Introduction: Children and digital media

Document Type

Book Chapter

Publication Title

The Routledge Companion to Digital Media and Children

First Page

1

Last Page

14

Publisher

Taylor & Francis

School

School of Arts and Humanities / Centre for Learning and Teaching

Comments

Green, L., Holloway, D., Stevenson, K., Leaver, T., & Haddon, L. (2020). Introduction: Children and digital media. In L. Green, D. Holloway, K. Stevenson, T. Leaver & L. Haddon (Eds.), The Routledge Companion to Digital Media and Children (1st ed., pp. 1-14). Routledge / Taylor & Francis Group. https://www.taylorfrancis.com/chapters/introduction-lelia-green-donell-holloway-kylie-stevenson-tama-leaver-leslie-haddon/e/10.4324/9781351004107-101a?context=ubx&refId=e6c9dd27-c2c4-4a3a-a9aa-dd4448194f23

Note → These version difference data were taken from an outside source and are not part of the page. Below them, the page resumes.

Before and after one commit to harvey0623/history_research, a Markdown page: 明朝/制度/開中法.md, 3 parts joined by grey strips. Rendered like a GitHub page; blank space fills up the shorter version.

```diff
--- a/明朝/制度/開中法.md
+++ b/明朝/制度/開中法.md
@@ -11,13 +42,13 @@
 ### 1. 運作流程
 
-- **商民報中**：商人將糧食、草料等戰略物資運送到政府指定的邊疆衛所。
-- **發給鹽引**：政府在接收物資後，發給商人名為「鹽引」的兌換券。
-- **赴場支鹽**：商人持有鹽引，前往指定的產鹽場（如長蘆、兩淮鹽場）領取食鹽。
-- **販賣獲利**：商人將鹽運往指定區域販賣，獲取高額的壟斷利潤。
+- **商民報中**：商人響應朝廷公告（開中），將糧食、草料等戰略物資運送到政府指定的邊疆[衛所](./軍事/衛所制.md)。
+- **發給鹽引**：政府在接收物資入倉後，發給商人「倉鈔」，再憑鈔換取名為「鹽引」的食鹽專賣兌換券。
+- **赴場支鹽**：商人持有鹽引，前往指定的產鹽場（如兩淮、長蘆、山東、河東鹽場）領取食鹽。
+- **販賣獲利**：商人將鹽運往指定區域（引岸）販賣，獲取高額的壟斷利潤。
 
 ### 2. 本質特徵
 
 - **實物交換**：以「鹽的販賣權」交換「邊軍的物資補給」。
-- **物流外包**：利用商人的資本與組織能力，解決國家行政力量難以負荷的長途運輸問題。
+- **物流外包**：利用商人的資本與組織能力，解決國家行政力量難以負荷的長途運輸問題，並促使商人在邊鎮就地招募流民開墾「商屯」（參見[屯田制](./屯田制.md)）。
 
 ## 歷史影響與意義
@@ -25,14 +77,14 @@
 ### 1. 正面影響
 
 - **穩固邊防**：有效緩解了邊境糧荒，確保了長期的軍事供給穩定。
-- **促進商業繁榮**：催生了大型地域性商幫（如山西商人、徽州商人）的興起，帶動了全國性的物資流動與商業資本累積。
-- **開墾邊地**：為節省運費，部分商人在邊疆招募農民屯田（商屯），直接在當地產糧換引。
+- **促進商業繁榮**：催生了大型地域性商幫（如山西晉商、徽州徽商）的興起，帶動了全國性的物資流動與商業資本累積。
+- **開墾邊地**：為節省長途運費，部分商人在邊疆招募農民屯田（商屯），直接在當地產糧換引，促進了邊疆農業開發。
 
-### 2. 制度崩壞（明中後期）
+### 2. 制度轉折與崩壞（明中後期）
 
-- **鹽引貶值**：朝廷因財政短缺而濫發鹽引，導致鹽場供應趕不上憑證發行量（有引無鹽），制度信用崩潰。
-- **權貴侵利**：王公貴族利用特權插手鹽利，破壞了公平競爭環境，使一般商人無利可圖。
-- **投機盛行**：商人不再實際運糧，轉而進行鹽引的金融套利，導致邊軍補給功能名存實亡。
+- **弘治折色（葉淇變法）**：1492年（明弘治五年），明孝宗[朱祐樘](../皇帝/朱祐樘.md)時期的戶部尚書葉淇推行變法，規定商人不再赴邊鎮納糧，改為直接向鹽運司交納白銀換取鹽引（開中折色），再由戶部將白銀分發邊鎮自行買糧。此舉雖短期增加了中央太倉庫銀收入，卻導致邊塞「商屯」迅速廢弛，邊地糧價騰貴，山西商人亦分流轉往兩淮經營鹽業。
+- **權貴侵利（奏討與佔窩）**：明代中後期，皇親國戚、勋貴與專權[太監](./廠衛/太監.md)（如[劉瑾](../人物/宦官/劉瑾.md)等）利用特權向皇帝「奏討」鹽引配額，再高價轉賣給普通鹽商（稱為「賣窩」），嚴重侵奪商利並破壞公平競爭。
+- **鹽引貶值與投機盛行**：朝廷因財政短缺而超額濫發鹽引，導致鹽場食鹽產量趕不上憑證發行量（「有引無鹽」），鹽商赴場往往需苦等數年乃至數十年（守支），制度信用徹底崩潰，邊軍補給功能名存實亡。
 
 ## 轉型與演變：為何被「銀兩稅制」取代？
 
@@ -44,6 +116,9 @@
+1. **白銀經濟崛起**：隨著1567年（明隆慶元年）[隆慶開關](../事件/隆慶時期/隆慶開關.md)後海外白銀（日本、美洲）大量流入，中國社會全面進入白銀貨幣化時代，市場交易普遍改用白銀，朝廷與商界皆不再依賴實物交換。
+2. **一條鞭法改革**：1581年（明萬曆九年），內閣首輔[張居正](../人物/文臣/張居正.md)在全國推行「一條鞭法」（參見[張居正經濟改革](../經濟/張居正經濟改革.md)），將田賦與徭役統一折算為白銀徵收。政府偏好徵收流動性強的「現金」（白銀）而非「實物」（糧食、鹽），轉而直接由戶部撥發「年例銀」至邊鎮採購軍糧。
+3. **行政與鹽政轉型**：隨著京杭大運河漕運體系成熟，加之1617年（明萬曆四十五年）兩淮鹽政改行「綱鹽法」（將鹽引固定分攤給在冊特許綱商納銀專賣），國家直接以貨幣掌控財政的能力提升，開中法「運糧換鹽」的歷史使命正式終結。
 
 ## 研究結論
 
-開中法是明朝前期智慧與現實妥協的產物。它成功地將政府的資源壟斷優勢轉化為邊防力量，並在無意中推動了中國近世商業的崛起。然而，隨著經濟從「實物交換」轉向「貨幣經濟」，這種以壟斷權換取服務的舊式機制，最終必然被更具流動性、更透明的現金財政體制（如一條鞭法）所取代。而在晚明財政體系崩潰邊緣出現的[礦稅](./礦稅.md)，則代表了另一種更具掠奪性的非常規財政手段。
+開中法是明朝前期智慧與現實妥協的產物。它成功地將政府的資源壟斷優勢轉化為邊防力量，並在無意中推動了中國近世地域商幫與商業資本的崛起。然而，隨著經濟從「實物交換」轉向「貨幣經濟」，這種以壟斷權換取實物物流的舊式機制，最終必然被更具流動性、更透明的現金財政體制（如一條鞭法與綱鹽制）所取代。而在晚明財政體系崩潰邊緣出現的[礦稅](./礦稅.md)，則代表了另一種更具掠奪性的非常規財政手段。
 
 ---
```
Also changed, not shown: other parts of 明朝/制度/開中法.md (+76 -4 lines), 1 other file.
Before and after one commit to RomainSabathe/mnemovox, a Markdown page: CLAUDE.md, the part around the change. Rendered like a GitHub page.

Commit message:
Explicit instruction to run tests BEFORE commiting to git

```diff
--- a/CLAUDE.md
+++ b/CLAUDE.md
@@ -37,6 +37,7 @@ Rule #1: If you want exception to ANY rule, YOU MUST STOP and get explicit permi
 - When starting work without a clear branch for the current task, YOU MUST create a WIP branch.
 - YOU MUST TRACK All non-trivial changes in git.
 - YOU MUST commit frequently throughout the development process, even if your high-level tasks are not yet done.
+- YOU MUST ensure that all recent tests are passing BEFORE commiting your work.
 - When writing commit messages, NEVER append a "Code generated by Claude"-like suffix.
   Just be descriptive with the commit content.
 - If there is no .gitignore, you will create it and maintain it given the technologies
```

Abstract

Children continuously reinvent digital technologies in ways that serve their purposes and passions. Natalie Coulter starts the collection by considering a range of ways in which social and cultural discourse constructs the notion of the child, children, and childhood. Children’s informal learning around digital media often takes place within the home. Eschewing one-dimensional and one-way research, where the power is almost entirely in the hands of the researcher, the chapter demonstrates that not only is it possible to build reciprocal inclusive research partnerships with children and their families, but it leads to better research and more reliable outcomes. Willett and Richards's chapter explores the value of combining reflective observation and interviews with children on the one hand and working with children as participant researchers on the other. Discussions of marketing, commodification, and privacy inevitably raise the issue of children's rights, and particularly their rights in the context of digital environments.

Access Rights

subscription content

Share

 
COinS